Thursday, October 20, 2011

Vladimir Sofronitsky Plays Scriabin (Studio Recordings, vol. 1)

Alexander Nikolayevich Scriabin, the noted Russian composer, was born on Christmas Day and died at Eastertide -- according to Western-style calendrical reckoning, 7 January 1872 - 14 April, 1915. No one was more famous during his lifetime, and few were more quickly ignored after his death. Although he was never absent from the mainstream of Russian music, the outside world neglected him until recently. Today, there is worldwide resurgence of interest in his music and ideas.
Scriabin wrote five symphonies, including the Divine Poem (1903), the Poem of Ecstasy (1907), and the Poem of Fire or Prometheus (1909). His ten piano sonatas are staples of many pianists' repertoire, with the Fifth being perhaps the most popular, while the Seventh (White Mass) and Ninth (Black Mass) follow close. Vladimir Horowitz in his late sixties began playing the Tenth, and it remains today in vogue among more daring virtuosi.
Scriabin's hundreds of Preludes, Etudes and Poems are considered masterpieces of 20th century pianism, and his "titled" pieces such as Fragilité, Satanic Poem, Etrangeté, Désir, and Caresse Dansée, are greatly admired. Scriabin's style changed enormously as he progressed. The early pieces are romantic, fresh and easily accessible, while his later compositions explore harmony's further reaches. It is thought by scholars, that had Scriabin lived beyond his brief 43 years, he would have preceded the Austrian school of duodecaphony, and Moscow would have become the center of atonality.
Immediately upon Scriabin's sudden death, Sergei Rachmaninoff toured Russia in a series of all-Scriabin recitals. It was the first time he played music other than his own in public. In those days Scriabin was known as a pianist and Rachmaninoff was considered only as a composer. Scriabin, thus, was posthumously responsible for his friend and classmate's later pianistic career in Europe and America.

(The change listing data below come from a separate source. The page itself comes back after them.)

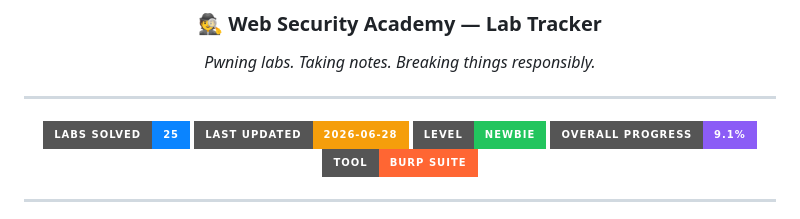
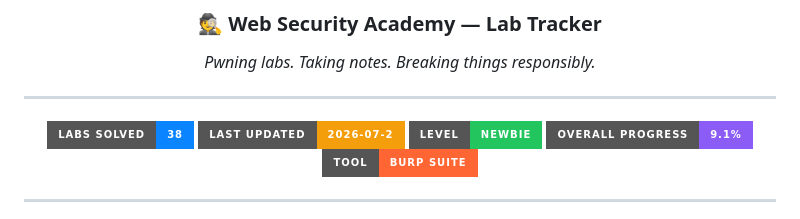
Before and after one commit to EsayasOlansa/Portswigger-labs-Progress-tracker, a Markdown page: README.md, the part around one of its changes. Rendered like a GitHub page; badges without logos.

```diff
--- a/README.md
+++ b/README.md
@@ -15,8 +15,8 @@
 
 ---
 
-![Solved](https://img.shields.io/badge/Labs%20Solved-25-informational?style=for-the-badge&logo=target&logoColor=white&color=0A84FF)
-![Updated](https://img.shields.io/badge/Last%20Updated-2026--06--28-informational?style=for-the-badge&logo=clockify&logoColor=white&color=F59E0B)
+![Solved](https://img.shields.io/badge/Labs%20Solved-38-informational?style=for-the-badge&logo=target&logoColor=white&color=0A84FF)
+![Updated](https://img.shields.io/badge/Last%20Updated-2026--07--2-informational?style=for-the-badge&logo=clockify&logoColor=white&color=F59E0B)
 ![Level](https://img.shields.io/badge/Level-NEWBIE-informational?style=for-the-badge&logo=hackthebox&logoColor=white&color=22C55E)
 ![Progress](https://img.shields.io/badge/Overall%20Progress-9.1%25-informational?style=for-the-badge&logo=progress&logoColor=white&color=8B5CF6)
 ![Tool](https://img.shields.io/badge/Tool-Burp%20Suite-informational?style=for-the-badge&logo=burpsuite&logoColor=white&color=FF6633)
```
Also changed, not shown: other parts of README.md (+6 -6 lines).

Source : http://www.scriabinsociety.com/biography.html


Vladimir Sofronitsky
Plays
Scriabin
(Studio Recordings, vol. 1)

Tracks

Piano Sonata in F-sharp minor, Op. 23

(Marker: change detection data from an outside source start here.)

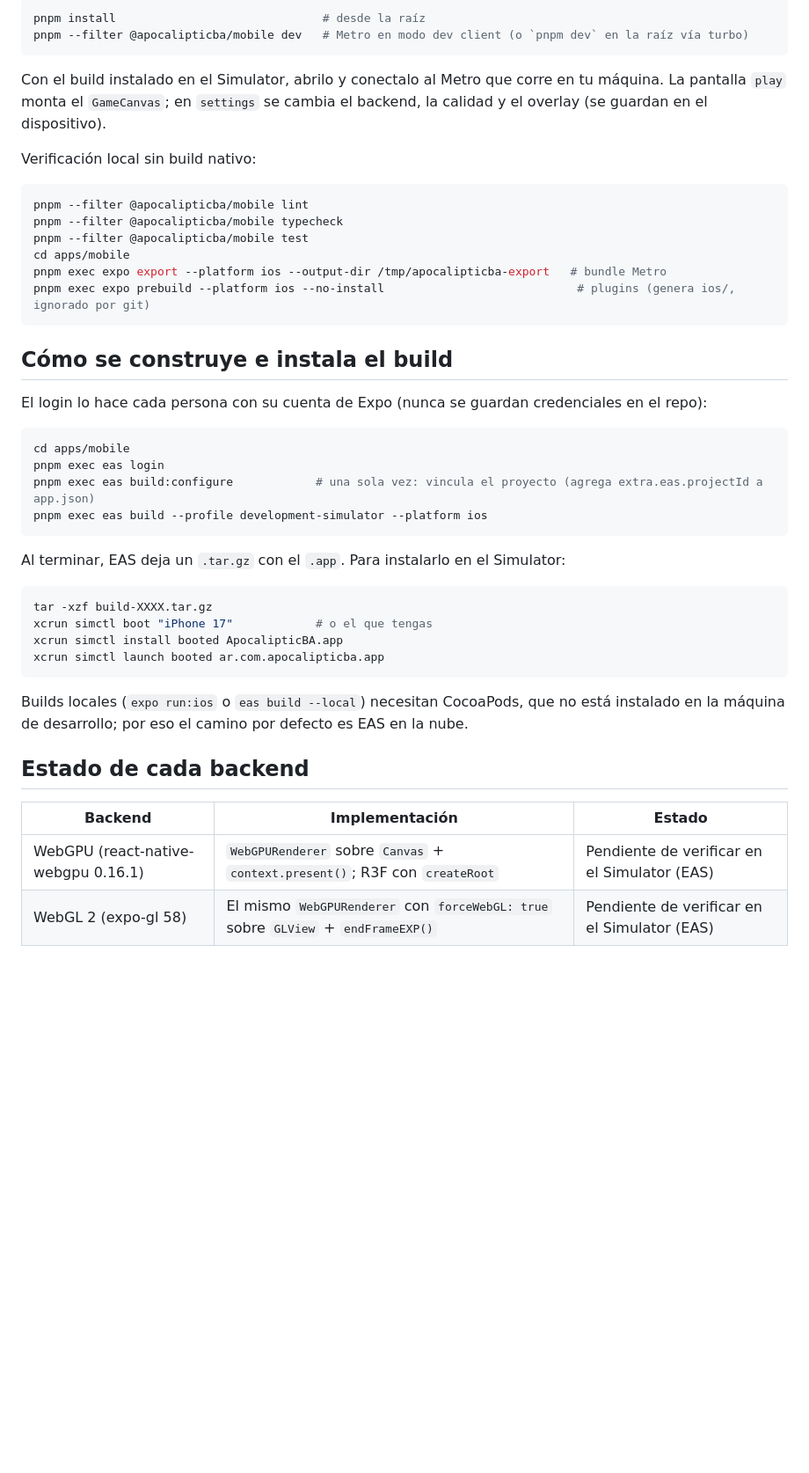
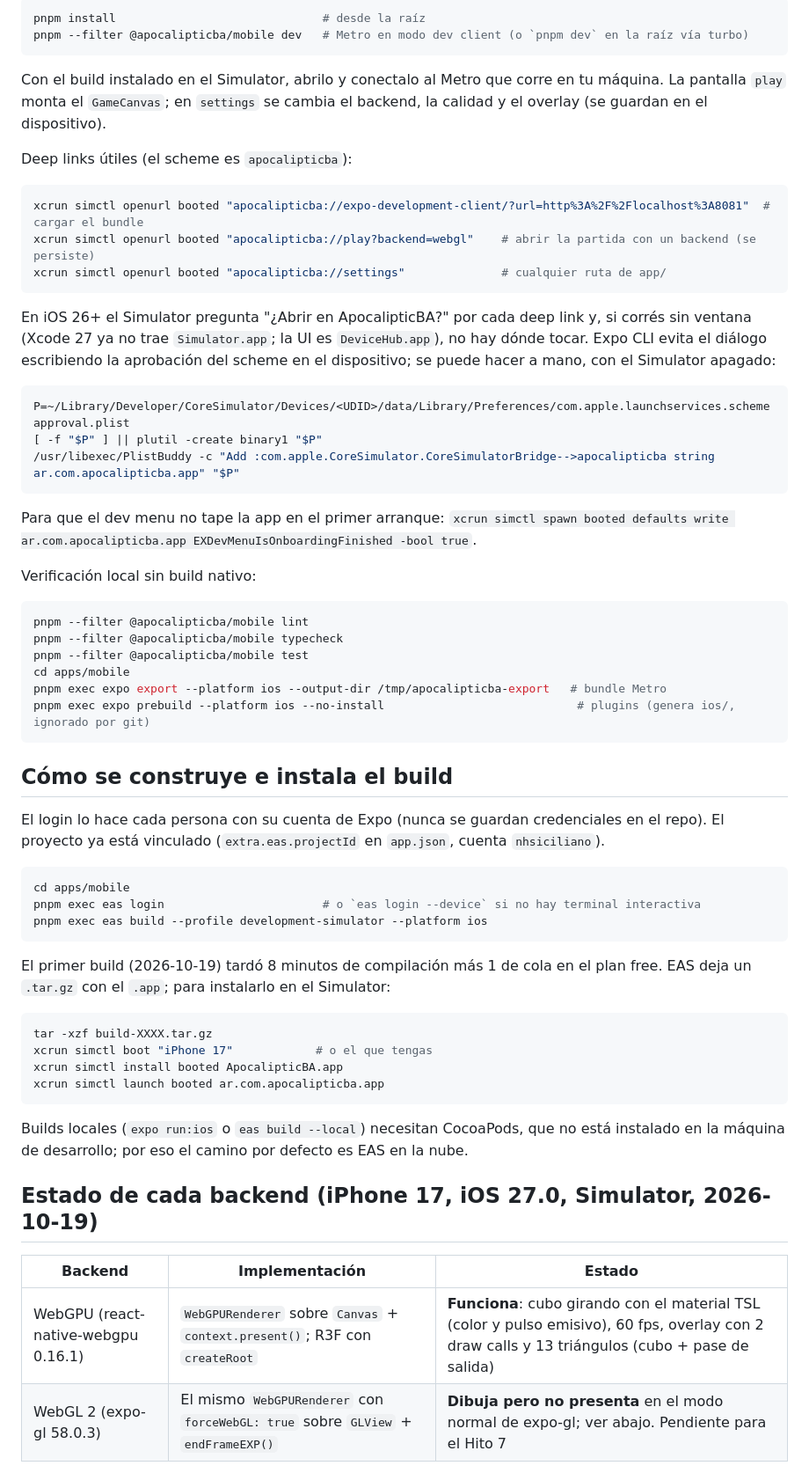
Before and after one commit to nhsiciliano/ApocalipticBA, a Markdown page: docs/mobile/README.md, the part around one of its changes. Shown at 88% size. GitHub-like rendering; blank space fills up the shorter version.

````diff
--- a/docs/mobile/README.md
+++ b/docs/mobile/README.md
@@ -34,6 +34,24 @@ pnpm --filter @apocalipticba/mobile dev   # Metro en modo dev client (o `pnpm de
 
 Con el build instalado en el Simulator, abrilo y conectalo al Metro que corre en tu máquina. La pantalla `play` monta el `GameCanvas`; en `settings` se cambia el backend, la calidad y el overlay (se guardan en el dispositivo).
 
+Deep links útiles (el scheme es `apocalipticba`):
+
+```sh
+xcrun simctl openurl booted "apocalipticba://expo-development-client/?url=http%3A%2F%2Flocalhost%3A8081"  # cargar el bundle
+xcrun simctl openurl booted "apocalipticba://play?backend=webgl"    # abrir la partida con un backend (se persiste)
+xcrun simctl openurl booted "apocalipticba://settings"              # cualquier ruta de app/
+```
+
+En iOS 26+ el Simulator pregunta "¿Abrir en ApocalipticBA?" por cada deep link y, si corrés sin ventana (Xcode 27 ya no trae `Simulator.app`; la UI es `DeviceHub.app`), no hay dónde tocar. Expo CLI evita el diálogo escribiendo la aprobación del scheme en el dispositivo; se puede hacer a mano, con el Simulator apagado:
+
+```sh
+P=~/Library/Developer/CoreSimulator/Devices/<UDID>/data/Library/Preferences/com.apple.launchservices.schemeapproval.plist
+[ -f "$P" ] || plutil -create binary1 "$P"
+/usr/libexec/PlistBuddy -c "Add :com.apple.CoreSimulator.CoreSimulatorBridge-->apocalipticba string ar.com.apocalipticba.app" "$P"
+```
+
+Para que el dev menu no tape la app en el primer arranque: `xcrun simctl spawn booted defaults write ar.com.apocalipticba.app EXDevMenuIsOnboardingFinished -bool true`.
+
 Verificación local sin build nativo:
 
 ```sh
@@ -47,16 +65,15 @@ pnpm exec expo prebuild --platform ios --no-install                            #
 
 ## Cómo se construye e instala el build
 
-El login lo hace cada persona con su cuenta de Expo (nunca se guardan credenciales en el repo):
+El login lo hace cada persona con su cuenta de Expo (nunca se guardan credenciales en el repo). El proyecto ya está vinculado (`extra.eas.projectId` en `app.json`, cuenta `nhsiciliano`).
 
 ```sh
 cd apps/mobile
-pnpm exec eas login
-pnpm exec eas build:configure            # una sola vez: vincula el proyecto (agrega extra.eas.projectId a app.json)
+pnpm exec eas login                       # o `eas login --device` si no hay terminal interactiva
 pnpm exec eas build --profile development-simulator --platform ios
 ```
 
-Al terminar, EAS deja un `.tar.gz` con el `.app`. Para instalarlo en el Simulator:
+El primer build (2026-10-19) tardó 8 minutos de compilación más 1 de cola en el plan free. EAS deja un `.tar.gz` con el `.app`; para instalarlo en el Simulator:
 
 ```sh
 tar -xzf build-XXXX.tar.gz
@@ -67,10 +84,10 @@ xcrun simctl launch booted ar.com.apocalipticba.app
 
 Builds locales (`expo run:ios` o `eas build --local`) necesitan CocoaPods, que no está instalado en la máquina de desarrollo; por eso el camino por defecto es EAS en la nube.
 
-## Estado de cada backend
+## Estado de cada backend (iPhone 17, iOS 27.0, Simulator, 2026-10-19)
 
-| Backend                             | Implementación                                                                    | Estado                                       |
-| ----------------------------------- | --------------------------------------------------------------------------------- | -------------------------------------------- |
-| WebGPU (react-native-webgpu 0.16.1) | `WebGPURenderer` sobre `Canvas` + `context.present()`; R3F con `createRoot`       | Pendiente de verificar en el Simulator (EAS) |
-| WebGL 2 (expo-gl 58)                | El mismo `WebGPURenderer` con `forceWebGL: true` sobre `GLView` + `endFrameEXP()` | Pendiente de verificar en el Simulator (EAS) |
+| Backend                             | Implementación                                                                    | Estado                                                                                                                                           |
+| ----------------------------------- | --------------------------------------------------------------------------------- | ------------------------------------------------------------------------------------------------------------------------------------------------ |
+| WebGPU (react-native-webgpu 0.16.1) | `WebGPURenderer` sobre `Canvas` + `context.present()`; R3F con `createRoot`       | **Funciona**: cubo girando con el material TSL (color y pulso emisivo), 60 fps, overlay con 2 draw calls y 13 triángulos (cubo + pase de salida) |
+| WebGL 2 (expo-gl 58.0.3)            | El mismo `WebGPURenderer` con `forceWebGL: true` sobre `GLView` + `endFrameEXP()` | **Dibuja pero no presenta** en el modo normal de expo-gl; ver abajo. Pendiente para el Hito 7                                                    |
 
````
Also changed, not shown: other parts of docs/mobile/README.md (+7 -3 lines), docs/decisions/ADR-008-estructura-app-mobile.md (+5 -4 lines).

1 I. Dramatico  5:58
2 II. Allegretto  2:25
3 III. Andante  4:33
4 IV. Presto con fuoco  5:46

Préludes, Op. 11
(1888–1896)

5 N° 1 in C major - Vivace  0:47
6 N° 2 in A minor - Allegretto  1:49
7 N° 3 in G major - Vivo  0:53
8 N° 4 in E minor - Lento  1:55
9 N° 5 in D major - Andante cantabile  1:41
10 N° 6 in B minor - Allegro  0:51
11 N° 7 in A major - Allegro assai  0:50
12 N° 8 in F-sharp minor - Allegro  1:29
13 N° 9 in E major - Andantino  1:30
14 N° 10 in C-sharp minor - Andante  1:17
15 N° 11 in B major - Allegro assai  1:53
16 N° 12 in G-sharp minor - Andante  1:37
17 N° 13 in G-flat major - Lento  1:45
18 N° 15 in D-flat major - Lento  2:11
19 N° 16 in B-flat minor - Misterioso  2:03
20 N° 17 in A-flat major - Allegretto  0:41
21 N° 19 in E-flat major - Affettuoso  1:06
22 N° 20 in C minor - Appassionato  1:01
23 N° 21 in B-flat major - Andante  1:28
24 N° 22 in G minor - Lento  1:01

25 Prelude for the left hand in C-sharp minor, op. 9 n° 1  2:46

Three Pieces, Op. 2

26 N° 1 Etude in C-sharp minor  3:07
27 N° 2 Prelude in B major  0:58
28 N° 3 Impromptu à la Mazur in C major  1:35

29 Impromptu in F-sharp minor, op. 14, n° 2  4:48
30 Impromptu in B-flat minor, op. 12, n° 2  4:40

Two Poemes Op. 44

31 N° 1 in C major  1:14
32 N° 2 in C major  1:11

33 Poème in D major, op. 32, n° 2  1:40
34 Waltz in A-flat major, op. 38  6:04


 
Vladimir Sofronitsky p

Recorded in Moscow ; between 1946 & 1953

1 comment:

juan pedro said...

I would love if you upload this. Thanks.